Intellectual Manhood

Author : Timothy J. Williams
ISBN : 9781469618401
Genre : Social Science
File Size : 86. 98 MB
Format : PDF, Kindle
Download : 443
Read : 1130

Download Now

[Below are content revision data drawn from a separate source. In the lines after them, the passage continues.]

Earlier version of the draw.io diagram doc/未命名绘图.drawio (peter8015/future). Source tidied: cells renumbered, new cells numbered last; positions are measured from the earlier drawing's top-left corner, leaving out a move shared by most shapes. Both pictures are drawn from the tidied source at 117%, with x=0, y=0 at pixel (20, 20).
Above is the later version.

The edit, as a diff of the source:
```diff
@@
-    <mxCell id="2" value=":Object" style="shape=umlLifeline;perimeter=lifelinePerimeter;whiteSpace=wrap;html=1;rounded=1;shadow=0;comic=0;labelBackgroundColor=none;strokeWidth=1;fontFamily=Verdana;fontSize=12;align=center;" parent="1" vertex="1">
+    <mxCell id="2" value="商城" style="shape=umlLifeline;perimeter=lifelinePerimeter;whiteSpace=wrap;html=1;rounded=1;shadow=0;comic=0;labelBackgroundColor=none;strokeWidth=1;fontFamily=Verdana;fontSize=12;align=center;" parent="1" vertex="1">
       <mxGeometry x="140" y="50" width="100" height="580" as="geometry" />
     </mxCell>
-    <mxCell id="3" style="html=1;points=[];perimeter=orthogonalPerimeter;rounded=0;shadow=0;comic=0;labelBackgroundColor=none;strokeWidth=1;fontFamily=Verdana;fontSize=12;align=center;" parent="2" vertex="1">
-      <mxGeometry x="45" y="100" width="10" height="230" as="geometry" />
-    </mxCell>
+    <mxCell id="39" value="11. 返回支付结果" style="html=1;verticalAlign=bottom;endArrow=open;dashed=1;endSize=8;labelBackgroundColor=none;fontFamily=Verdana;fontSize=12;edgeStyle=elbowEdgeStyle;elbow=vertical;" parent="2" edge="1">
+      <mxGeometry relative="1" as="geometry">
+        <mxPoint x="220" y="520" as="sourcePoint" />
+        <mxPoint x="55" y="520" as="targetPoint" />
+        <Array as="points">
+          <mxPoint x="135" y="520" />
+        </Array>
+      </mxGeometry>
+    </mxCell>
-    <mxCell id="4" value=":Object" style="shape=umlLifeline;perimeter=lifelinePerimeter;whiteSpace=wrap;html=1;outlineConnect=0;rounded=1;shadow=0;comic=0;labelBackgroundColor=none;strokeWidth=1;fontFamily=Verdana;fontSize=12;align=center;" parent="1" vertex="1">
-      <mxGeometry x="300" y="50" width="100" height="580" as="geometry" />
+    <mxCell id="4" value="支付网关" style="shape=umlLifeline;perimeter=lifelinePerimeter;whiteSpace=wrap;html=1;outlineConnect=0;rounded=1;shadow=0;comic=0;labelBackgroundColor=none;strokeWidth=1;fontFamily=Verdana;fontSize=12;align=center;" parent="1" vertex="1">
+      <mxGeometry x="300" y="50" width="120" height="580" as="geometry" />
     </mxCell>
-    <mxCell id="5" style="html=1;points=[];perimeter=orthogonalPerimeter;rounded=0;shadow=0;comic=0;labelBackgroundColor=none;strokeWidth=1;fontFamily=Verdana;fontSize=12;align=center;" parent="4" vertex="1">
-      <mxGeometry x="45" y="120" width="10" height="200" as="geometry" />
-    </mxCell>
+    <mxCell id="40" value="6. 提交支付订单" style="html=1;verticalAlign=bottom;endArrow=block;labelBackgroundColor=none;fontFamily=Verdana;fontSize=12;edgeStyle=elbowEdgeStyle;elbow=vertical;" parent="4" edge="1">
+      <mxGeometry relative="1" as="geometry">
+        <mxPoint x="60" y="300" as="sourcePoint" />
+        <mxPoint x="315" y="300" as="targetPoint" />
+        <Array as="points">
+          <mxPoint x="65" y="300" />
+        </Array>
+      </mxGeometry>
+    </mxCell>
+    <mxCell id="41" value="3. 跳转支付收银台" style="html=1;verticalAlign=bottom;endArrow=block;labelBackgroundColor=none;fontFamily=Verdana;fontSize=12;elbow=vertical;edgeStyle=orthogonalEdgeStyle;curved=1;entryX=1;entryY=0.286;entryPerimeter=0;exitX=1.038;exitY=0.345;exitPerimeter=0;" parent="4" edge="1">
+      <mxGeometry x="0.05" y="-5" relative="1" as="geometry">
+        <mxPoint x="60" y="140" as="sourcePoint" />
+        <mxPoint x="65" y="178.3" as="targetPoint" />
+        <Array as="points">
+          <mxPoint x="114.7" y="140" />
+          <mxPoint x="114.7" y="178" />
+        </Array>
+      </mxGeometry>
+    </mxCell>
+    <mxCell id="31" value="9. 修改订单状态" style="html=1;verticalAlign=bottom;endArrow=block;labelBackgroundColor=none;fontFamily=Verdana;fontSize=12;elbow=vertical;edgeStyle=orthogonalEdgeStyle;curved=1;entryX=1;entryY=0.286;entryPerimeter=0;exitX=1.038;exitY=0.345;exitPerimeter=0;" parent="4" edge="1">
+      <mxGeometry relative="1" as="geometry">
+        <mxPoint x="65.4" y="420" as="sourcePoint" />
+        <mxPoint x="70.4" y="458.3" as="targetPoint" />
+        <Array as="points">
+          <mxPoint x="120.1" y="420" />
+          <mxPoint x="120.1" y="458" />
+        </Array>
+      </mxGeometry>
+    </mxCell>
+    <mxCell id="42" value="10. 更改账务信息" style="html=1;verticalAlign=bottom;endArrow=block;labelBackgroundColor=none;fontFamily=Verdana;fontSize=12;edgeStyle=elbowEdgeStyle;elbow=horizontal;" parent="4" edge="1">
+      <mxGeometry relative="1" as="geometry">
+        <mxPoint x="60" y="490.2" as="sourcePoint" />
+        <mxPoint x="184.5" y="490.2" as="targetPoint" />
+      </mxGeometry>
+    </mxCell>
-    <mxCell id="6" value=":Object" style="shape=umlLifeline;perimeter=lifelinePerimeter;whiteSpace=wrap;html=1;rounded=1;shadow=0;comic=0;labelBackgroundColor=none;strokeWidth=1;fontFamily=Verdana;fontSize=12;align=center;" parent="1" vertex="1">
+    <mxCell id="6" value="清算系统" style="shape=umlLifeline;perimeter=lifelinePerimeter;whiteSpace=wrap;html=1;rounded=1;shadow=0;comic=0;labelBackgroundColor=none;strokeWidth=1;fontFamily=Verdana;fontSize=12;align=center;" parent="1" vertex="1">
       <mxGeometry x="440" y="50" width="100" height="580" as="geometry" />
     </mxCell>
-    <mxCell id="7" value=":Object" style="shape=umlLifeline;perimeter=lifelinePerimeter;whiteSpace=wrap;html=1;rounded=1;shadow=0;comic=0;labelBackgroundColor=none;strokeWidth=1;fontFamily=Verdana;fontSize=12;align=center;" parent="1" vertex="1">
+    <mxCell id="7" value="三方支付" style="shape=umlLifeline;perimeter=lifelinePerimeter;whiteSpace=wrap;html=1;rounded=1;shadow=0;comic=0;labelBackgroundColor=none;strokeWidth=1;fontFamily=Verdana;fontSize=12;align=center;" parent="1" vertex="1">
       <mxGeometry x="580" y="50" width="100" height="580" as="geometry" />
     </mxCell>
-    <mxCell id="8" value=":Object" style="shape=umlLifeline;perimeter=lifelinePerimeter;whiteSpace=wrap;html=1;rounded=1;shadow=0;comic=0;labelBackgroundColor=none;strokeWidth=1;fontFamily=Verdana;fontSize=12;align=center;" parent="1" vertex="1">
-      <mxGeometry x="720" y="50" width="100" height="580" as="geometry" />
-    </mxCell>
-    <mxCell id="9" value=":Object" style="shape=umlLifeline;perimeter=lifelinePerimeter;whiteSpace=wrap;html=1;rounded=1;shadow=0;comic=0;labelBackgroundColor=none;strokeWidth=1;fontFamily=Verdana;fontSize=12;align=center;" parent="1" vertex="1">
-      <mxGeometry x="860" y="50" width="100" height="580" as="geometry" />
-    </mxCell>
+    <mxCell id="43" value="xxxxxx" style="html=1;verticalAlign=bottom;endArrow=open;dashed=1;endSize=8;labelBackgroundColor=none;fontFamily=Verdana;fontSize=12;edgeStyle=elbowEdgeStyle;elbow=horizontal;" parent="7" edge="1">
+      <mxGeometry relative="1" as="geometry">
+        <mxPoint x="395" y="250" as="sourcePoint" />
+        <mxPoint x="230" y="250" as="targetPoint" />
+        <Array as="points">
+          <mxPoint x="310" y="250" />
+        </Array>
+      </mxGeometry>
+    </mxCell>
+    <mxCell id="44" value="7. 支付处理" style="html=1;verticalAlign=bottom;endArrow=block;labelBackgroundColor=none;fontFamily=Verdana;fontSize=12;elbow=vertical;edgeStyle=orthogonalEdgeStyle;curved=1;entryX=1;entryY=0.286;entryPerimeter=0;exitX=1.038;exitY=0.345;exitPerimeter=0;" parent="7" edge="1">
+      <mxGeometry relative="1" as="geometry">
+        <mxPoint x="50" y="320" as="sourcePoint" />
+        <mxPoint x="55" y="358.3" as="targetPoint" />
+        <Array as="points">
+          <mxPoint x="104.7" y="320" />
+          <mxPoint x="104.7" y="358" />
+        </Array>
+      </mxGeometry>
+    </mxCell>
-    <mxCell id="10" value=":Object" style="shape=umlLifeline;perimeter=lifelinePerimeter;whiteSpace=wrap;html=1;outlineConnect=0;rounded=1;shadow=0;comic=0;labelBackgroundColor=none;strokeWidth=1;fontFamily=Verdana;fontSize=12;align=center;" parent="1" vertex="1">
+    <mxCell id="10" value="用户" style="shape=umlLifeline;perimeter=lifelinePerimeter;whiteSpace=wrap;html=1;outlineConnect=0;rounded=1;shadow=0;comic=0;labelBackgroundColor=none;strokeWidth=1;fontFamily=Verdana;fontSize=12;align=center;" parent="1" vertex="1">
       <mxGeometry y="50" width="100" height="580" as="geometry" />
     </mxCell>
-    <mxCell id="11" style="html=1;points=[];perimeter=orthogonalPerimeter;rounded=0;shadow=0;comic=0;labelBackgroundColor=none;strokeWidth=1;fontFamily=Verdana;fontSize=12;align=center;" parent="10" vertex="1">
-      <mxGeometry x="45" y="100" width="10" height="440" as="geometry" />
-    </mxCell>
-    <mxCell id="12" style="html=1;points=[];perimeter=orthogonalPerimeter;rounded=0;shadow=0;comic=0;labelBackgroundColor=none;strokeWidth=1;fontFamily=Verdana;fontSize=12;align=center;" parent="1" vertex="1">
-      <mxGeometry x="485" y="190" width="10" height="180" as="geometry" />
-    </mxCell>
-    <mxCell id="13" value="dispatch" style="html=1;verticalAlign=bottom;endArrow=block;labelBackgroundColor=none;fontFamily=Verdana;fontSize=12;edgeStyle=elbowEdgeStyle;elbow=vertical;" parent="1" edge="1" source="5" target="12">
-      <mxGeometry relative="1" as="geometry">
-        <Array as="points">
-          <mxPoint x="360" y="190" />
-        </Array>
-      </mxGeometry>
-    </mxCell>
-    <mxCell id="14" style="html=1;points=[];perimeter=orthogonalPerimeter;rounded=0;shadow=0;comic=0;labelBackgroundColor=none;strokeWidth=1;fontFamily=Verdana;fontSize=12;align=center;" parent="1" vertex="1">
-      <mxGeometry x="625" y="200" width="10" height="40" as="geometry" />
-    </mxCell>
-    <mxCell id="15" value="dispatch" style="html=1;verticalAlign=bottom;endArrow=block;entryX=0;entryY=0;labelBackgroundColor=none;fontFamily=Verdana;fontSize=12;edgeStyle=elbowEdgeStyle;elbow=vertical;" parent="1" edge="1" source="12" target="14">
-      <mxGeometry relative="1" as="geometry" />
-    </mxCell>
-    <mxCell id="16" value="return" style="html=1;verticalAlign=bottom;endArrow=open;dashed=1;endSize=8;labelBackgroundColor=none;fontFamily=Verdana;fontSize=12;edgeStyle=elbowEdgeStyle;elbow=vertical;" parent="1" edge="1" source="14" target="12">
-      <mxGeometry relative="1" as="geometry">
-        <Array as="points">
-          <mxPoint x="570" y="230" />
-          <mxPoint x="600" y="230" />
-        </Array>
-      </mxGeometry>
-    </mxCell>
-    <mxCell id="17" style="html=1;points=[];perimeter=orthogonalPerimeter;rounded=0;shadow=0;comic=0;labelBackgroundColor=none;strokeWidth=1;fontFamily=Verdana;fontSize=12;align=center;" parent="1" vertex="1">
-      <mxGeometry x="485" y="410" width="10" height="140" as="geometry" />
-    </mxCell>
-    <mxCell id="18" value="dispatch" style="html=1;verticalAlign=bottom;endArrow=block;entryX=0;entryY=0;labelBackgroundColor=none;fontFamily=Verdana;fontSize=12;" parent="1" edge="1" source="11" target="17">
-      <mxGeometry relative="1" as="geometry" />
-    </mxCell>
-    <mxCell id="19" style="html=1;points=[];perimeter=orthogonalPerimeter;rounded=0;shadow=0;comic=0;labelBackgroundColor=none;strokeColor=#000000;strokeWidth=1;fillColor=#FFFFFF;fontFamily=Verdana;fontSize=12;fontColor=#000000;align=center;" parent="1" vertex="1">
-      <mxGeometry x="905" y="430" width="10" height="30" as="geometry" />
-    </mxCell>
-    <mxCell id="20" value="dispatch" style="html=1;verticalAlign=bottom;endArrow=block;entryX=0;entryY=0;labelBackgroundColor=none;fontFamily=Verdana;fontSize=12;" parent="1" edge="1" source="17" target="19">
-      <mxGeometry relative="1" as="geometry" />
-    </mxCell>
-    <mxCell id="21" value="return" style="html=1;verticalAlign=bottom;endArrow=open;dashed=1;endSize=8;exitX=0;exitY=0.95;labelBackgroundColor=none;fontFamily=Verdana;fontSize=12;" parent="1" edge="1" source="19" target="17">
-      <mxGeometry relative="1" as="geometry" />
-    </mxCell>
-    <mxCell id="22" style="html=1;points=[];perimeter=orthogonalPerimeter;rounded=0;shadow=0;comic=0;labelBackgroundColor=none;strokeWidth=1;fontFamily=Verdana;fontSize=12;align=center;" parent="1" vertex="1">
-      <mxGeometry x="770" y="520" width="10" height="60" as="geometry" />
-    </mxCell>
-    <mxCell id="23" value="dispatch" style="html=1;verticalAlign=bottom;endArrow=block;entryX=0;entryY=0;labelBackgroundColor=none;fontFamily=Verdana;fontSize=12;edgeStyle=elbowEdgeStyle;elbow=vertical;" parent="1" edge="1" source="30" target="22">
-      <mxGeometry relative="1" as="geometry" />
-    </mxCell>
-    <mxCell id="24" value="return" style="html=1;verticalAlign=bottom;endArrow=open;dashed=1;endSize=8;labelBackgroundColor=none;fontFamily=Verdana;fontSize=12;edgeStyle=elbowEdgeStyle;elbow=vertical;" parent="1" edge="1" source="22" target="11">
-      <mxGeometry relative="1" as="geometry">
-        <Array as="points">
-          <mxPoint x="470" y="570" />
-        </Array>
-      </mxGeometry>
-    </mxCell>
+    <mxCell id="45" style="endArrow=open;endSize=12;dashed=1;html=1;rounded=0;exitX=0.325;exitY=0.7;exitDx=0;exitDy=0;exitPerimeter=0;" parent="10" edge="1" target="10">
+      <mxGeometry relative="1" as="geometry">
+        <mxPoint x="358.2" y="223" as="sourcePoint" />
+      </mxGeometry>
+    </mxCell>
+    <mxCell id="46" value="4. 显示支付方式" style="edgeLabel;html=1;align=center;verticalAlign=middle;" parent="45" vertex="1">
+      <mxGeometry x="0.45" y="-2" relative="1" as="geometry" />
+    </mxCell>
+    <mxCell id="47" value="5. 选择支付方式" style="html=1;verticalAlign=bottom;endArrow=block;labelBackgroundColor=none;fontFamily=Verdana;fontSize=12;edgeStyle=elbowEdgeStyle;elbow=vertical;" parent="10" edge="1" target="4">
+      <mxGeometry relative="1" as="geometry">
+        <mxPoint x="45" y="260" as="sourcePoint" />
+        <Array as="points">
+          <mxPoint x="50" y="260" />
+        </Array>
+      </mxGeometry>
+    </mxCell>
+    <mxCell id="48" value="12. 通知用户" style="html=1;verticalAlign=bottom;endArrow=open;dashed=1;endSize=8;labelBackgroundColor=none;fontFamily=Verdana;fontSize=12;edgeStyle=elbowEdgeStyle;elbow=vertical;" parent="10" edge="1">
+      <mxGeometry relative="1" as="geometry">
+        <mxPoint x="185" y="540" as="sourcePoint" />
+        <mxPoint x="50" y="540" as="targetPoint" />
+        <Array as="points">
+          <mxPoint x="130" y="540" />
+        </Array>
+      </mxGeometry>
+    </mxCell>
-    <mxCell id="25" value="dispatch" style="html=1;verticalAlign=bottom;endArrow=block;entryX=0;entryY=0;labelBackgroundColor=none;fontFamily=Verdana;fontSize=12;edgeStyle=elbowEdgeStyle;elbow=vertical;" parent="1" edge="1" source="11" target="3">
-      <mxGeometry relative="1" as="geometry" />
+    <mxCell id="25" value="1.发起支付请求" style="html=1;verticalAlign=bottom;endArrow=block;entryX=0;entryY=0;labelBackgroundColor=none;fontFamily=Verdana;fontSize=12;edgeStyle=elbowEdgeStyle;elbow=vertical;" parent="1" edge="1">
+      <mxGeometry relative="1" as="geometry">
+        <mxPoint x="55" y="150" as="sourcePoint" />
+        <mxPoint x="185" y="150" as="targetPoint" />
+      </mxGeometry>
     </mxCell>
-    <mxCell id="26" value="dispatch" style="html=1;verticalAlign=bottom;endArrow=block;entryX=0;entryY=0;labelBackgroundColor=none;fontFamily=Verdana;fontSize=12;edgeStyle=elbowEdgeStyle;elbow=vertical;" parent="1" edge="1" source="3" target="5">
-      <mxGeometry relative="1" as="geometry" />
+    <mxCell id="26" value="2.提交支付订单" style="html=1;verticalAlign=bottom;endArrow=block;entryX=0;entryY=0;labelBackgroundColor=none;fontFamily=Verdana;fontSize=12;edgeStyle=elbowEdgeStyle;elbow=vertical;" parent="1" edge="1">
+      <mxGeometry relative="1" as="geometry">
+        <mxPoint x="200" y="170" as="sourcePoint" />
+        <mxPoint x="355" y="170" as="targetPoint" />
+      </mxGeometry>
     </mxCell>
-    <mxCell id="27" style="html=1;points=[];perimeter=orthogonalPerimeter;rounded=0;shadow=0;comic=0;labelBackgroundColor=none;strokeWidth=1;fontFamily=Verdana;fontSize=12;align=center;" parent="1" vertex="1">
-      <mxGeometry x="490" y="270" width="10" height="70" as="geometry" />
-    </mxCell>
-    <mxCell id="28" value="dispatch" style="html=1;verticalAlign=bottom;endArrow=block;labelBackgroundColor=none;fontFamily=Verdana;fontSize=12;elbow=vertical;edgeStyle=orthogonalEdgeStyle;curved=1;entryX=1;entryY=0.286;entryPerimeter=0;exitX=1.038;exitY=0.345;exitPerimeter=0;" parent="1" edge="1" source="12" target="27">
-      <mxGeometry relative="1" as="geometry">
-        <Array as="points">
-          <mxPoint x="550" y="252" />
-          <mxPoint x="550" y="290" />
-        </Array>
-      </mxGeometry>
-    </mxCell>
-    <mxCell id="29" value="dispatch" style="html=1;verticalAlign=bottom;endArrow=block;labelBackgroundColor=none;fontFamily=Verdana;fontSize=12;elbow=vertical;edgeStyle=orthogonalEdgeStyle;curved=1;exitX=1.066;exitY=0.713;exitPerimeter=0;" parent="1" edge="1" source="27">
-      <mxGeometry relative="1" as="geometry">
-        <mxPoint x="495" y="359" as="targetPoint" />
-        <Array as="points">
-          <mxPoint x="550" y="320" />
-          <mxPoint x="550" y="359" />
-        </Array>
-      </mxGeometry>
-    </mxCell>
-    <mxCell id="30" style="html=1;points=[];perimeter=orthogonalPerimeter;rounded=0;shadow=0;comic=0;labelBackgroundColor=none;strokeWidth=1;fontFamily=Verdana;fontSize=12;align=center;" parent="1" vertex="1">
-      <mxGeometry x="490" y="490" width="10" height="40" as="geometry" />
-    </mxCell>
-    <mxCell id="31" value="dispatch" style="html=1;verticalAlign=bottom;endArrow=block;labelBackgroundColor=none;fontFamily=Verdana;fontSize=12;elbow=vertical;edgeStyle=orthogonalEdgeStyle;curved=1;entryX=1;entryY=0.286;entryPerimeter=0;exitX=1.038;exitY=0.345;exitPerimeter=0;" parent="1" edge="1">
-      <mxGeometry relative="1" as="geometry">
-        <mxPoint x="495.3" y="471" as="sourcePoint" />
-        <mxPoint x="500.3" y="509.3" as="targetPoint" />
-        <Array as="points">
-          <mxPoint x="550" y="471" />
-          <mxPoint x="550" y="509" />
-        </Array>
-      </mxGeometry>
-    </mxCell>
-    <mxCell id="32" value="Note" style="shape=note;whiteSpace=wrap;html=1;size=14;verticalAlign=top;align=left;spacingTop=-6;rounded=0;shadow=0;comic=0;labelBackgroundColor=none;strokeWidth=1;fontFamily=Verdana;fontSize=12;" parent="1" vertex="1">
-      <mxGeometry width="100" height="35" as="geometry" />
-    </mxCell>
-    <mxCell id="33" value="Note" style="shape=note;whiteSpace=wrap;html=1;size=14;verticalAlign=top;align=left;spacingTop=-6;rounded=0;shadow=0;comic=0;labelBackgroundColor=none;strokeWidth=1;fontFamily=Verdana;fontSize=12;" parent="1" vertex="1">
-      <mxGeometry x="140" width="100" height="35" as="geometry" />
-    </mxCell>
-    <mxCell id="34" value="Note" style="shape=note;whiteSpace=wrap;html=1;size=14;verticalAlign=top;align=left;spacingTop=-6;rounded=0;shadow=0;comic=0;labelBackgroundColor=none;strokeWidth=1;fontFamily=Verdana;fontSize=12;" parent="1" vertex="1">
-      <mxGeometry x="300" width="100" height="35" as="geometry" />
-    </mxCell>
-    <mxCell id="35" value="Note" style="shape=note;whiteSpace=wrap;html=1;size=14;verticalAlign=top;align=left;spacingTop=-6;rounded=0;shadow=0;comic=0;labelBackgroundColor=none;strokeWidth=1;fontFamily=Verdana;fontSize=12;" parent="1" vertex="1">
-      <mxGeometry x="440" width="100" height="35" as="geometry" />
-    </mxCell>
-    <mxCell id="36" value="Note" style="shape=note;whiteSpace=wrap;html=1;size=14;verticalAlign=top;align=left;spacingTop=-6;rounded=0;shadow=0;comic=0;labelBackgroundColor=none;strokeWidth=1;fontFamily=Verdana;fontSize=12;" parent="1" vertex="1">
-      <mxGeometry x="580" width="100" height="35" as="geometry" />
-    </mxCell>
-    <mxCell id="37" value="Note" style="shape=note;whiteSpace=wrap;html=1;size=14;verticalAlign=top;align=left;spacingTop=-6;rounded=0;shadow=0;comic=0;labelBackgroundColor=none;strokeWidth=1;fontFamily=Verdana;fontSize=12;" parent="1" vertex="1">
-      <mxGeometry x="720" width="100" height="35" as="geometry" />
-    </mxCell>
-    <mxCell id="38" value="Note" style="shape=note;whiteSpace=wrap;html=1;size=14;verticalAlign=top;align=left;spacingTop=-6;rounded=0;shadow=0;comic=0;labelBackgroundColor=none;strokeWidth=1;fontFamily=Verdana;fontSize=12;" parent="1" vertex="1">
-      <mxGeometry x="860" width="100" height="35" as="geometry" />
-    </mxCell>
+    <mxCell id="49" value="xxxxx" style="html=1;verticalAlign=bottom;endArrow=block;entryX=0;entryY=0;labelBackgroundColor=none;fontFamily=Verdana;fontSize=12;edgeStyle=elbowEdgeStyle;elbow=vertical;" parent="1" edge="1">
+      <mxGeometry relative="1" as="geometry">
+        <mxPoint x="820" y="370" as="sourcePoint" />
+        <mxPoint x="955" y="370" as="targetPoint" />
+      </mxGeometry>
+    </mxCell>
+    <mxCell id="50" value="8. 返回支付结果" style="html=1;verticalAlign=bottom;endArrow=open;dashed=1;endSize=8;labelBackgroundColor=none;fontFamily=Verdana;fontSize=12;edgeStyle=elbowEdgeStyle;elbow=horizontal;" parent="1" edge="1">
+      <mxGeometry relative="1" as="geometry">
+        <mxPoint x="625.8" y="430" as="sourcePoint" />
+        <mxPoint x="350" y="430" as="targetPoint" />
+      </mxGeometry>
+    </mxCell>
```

In this in-depth and detailed history, Timothy J. Williams reveals that antebellum southern higher education did more than train future secessionists and proslavery ideologues. It also fostered a growing world of intellectualism flexible enough to marry the era's middle-class value system to the honor-bound worldview of the southern gentry. By focusing on the students' perspective and drawing from a rich trove of their letters, diaries, essays, speeches, and memoirs, Williams narrates the under examined story of education and manhood at the University of North Carolina, the nation's first public university. Every aspect of student life is considered, from the formal classroom and the vibrant curriculum of private literary societies to students' personal relationships with each other, their families, young women, and college slaves. In each of these areas, Williams sheds new light on the cultural and intellectual history of young southern men, and in the process dispels commonly held misunderstandings of southern history. Williams's fresh perspective reveals that students of this era produced a distinctly southern form of intellectual masculinity and maturity that laid the foundation for the formulation of the post–Civil War South.

Top Download:

Best Books